Rep. Johnson’s leadership should be applauded as he and other members of Congress work to close this dangerous loophole in EPA’s coal ash rule. However, Congress is simultaneously considering S.2446, a bill that would undermine EPA’s rule and EPA’s authority to regulate coal ash at all. We need congress to act with urgency to ensure that every community has adequate protection from coal ash waste, instead of eliminating protection on behalf of utilities. You can help make it happen. Send a letter to your members of congress asking them to support this important bill!
Clean energy has seen a steady growth in the Carolinas over the past few years and so has the beer, wine and distillery industries! Put those two together and you have the components of the Green Spirits Awards. SACE staff has been researching the hottest breweries, wineries and distilleries across the Southeast that use clean energy and sustainability practices to produce tasty beverages.

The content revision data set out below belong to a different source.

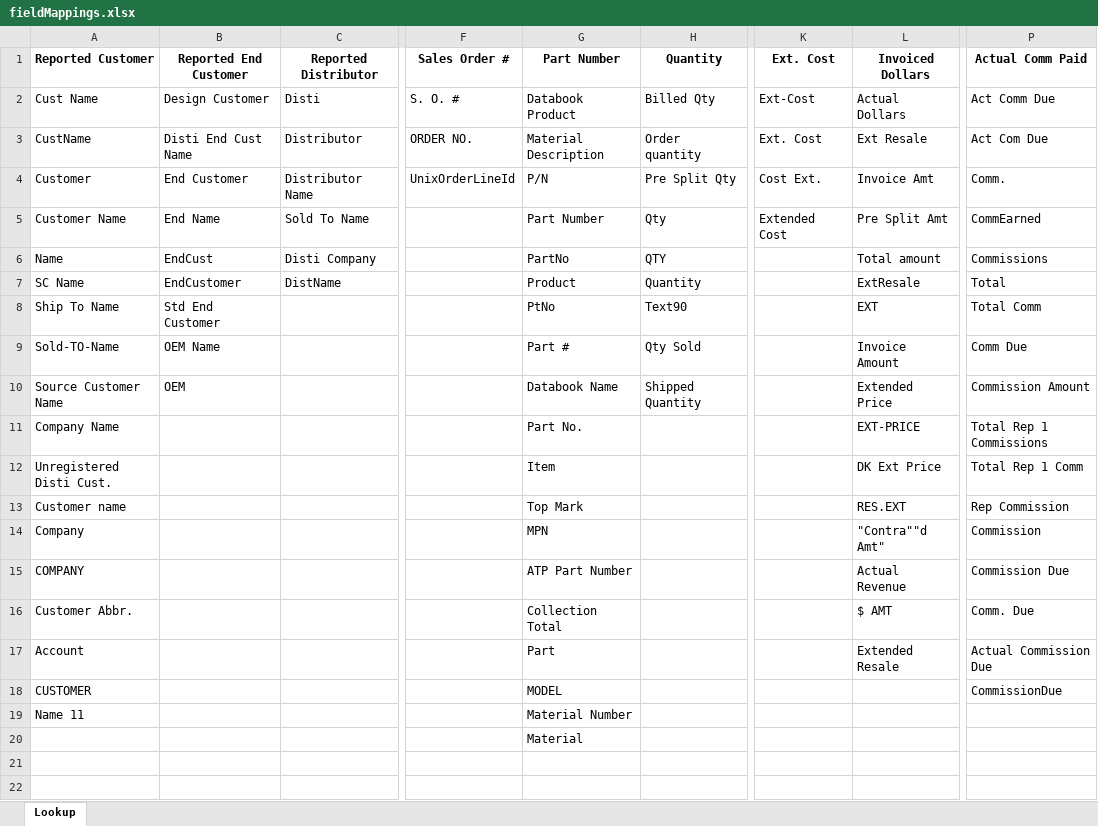
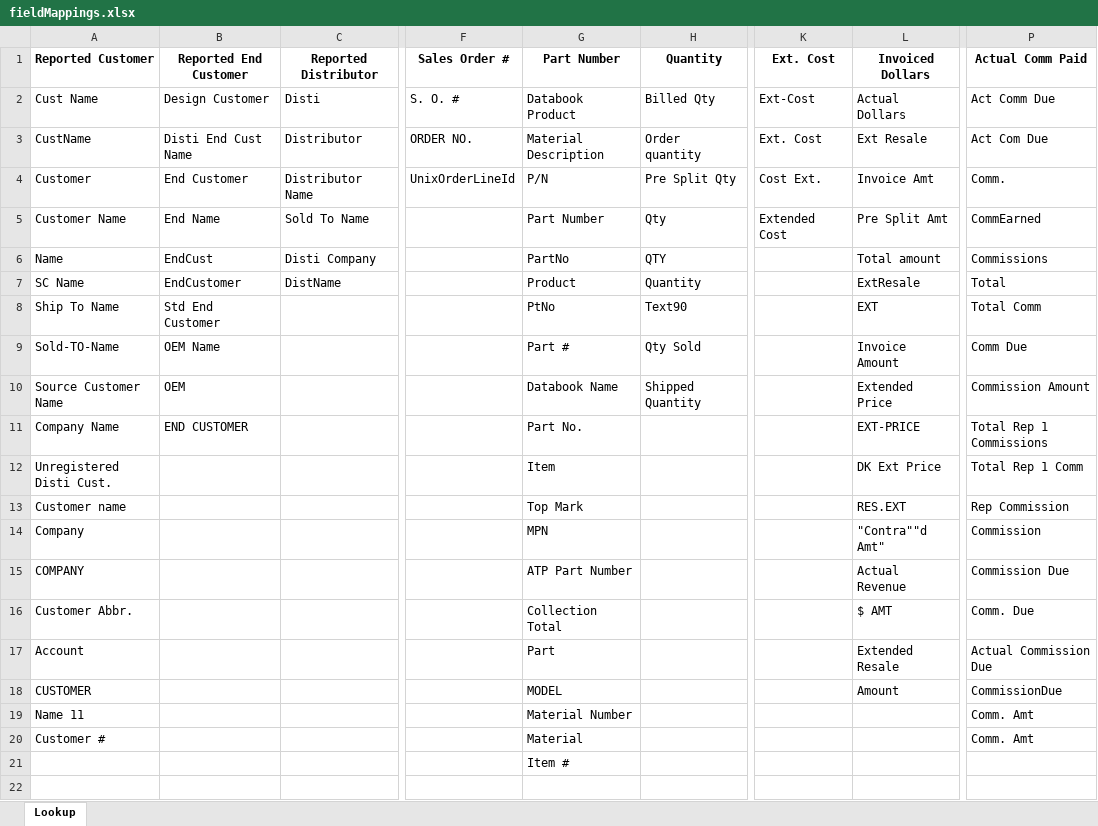
Before and after one commit to atrevely/TAARCOM, an Excel workbook: fieldMappings.xlsx, sheet Lookup, drawn as a sheet; only a part is shown, gaps mark what is left out; values as stored, in another font and other column widths than the file's, no borders; table styles not drawn; the diff names each change by its address in the sheet, - before the commit and + after, or states it on an @@ line.

```diff
--- a/fieldMappings.xlsx (sheet Lookup)
+++ b/fieldMappings.xlsx (sheet Lookup)
-B11: (empty)
+B11: END CUSTOMER
-L18: (empty)
+L18: Amount
-P19:P20: (empty)
+P19:P20: Comm. Amt
-A20: (empty)
+A20: Customer #
-G21: (empty)
+G21: Item #
```
Also changed, not shown: 3 other files.
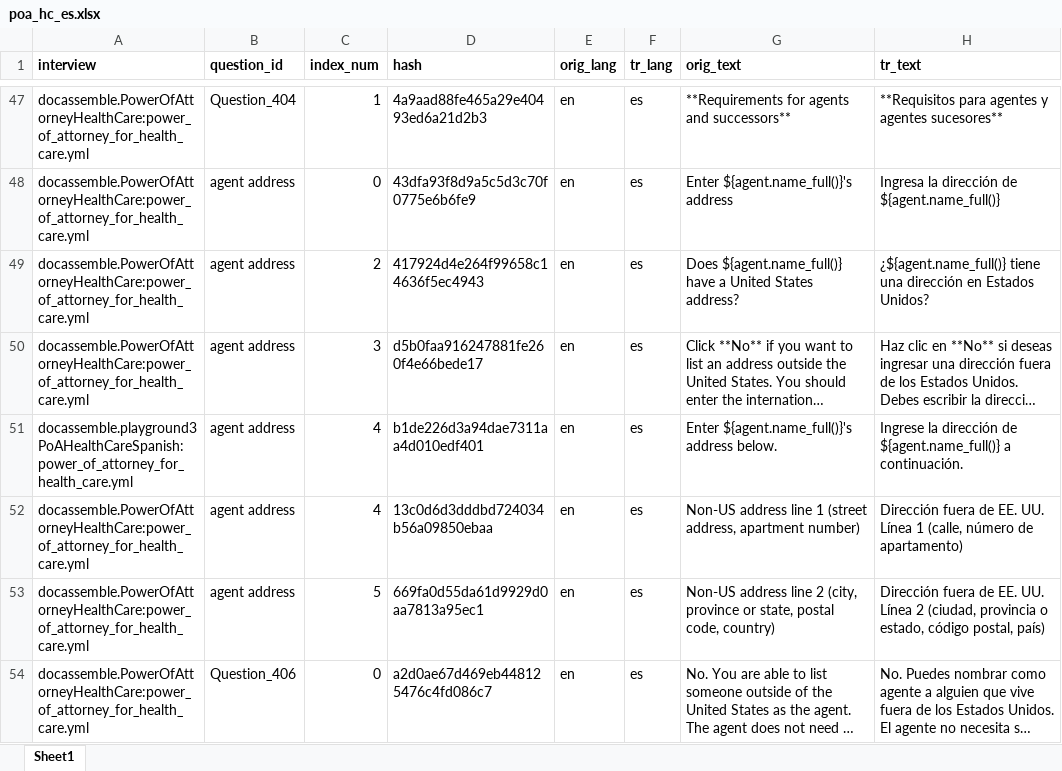
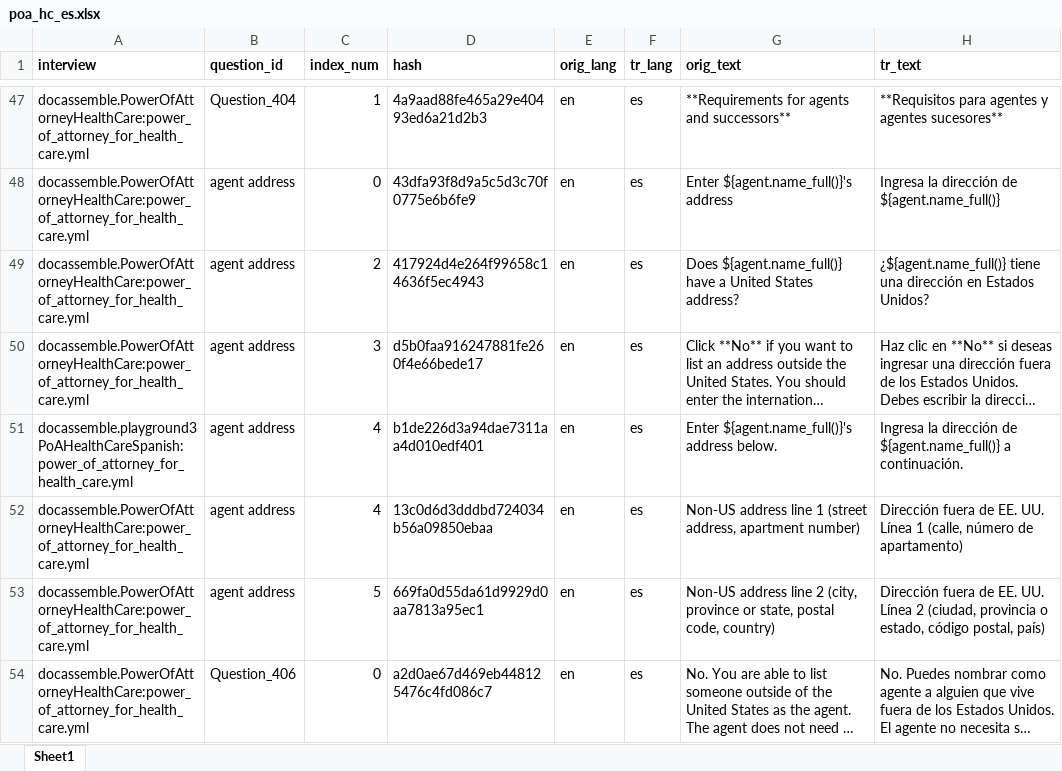
Before and after one commit to IllinoisLegalAidOnline/docassemble-PowerOfAttorneyHealthCare, an Excel workbook: docassemble/PowerOfAttorneyHealthCare/data/sources/poa_hc_es.xlsx, sheet Sheet1, drawn as a sheet; only a part is shown, gaps mark what is left out; long unchanged cells end in …; values as stored, in another font and other column widths than the file's, no borders; the diff covers the shown part only; the diff names each change by its address in the sheet, - before the commit and + after, or states it on an @@ line.

```diff
--- a/docassemble/PowerOfAttorneyHealthCare/data/sources/poa_hc_es.xlsx (sheet Sheet1)
+++ b/docassemble/PowerOfAttorneyHealthCare/data/sources/poa_hc_es.xlsx (sheet Sheet1)
-H51 (tr_text): Ingrese la dirección…
+H51 (tr_text): Ingresa la dirección…
```
Also changed, not shown: 10 edited cells and cell formats elsewhere in this sheet, 4 other files.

First up, is Appalachian Mountain Brewery in Boone, North Carolina. AMB uses solar power in two ways. A 5-kilowatt solar array of high efficient solar panels is mounted on their southwest-facing roof. This array supplies power to their Tasting Room, which houses their beer and cider taps. Another very cool application of solar energy is in AMB’s food truck, which is powered by 20, 240-watt solar panels when parked at the brewery. There are also three smaller solar panels on the truck’s roof that provide power while they are out and about in the community. To read more about AMB’s sustainability efforts, click here.
Next award winner is Mother Earth Spirits. Mother Earth first put themselves on the map by brewing beer, but in 2014 they opened a small distillery to produce whiskey and gin (and soon rum). Both their brewery and distillery are powered by a 6-kilowatt rooftop solar array, which according to their website serves “as a tribute to the authority of that great star we orbit, familiarly known as the sun.” Mother Earth uses a steam-fired 60-gallon compound fractional still to create their whiskey and gin. Another impressive aspect of Mother Earth Spirits is their actual building, which received the Gold LEED certification in 2013. For more info on Mother Earth Spirits, click here.
Covering North Carolina wouldn’t be complete without mentioning the ever-popular Biltmore Estate and Winery. With thousands of annual visitors, the Biltmore provides an awesome example of the economic and environmental benefits for businesses who go solar. Their impressive 9-acre, 1.7-megawatt system features 7,000 solar panels and uses advanced technology to perform even on cloudy days. “America’s largest home” gets twenty percent of its power from clean, renewable solar energy. Read more about the Biltmore by clicking here.
Moving on to South Carolina, we are thrilled to highlight Legal Remedy Brewing Company in Rock Hill. This brewery is turning sun into beer with fun, alliterative law-themed names such as Alibi Ale, Motion to Strike Milk Stout and Pro Bono Porter. Powered by a 30-kilowatt solar power system, Legal Remedy was the first craft brewery in York County, SC and now has the capacity to produce 10,000 barrels of beer per year. In order to create shade for their beer garden, the owners added a veranda that was built with three 8-kilowatt arrays that are typically used for carports. For more on Legal Remedy Brewing, go here.
And finally, we present Holy City Brewing Company in North Charleston, South Carolina. Holy City took a different approach by crafting the Paradise Session Ale, a beer that’s equal parts celebration and protest – celebrating of the coast we love, and protesting offshore drilling that would jeopardize it. This light session ale (meaning very drinkable for many sessions) is crafted to be a perfect beer for enjoying while hanging out for hours with friends on the beach. Click here to read more about Holy City Brewing.
Cheers for Green Spirits and stay tuned for the next blog in this series. We also hope you’ll frequent these businesses during your next visit to the Carolinas.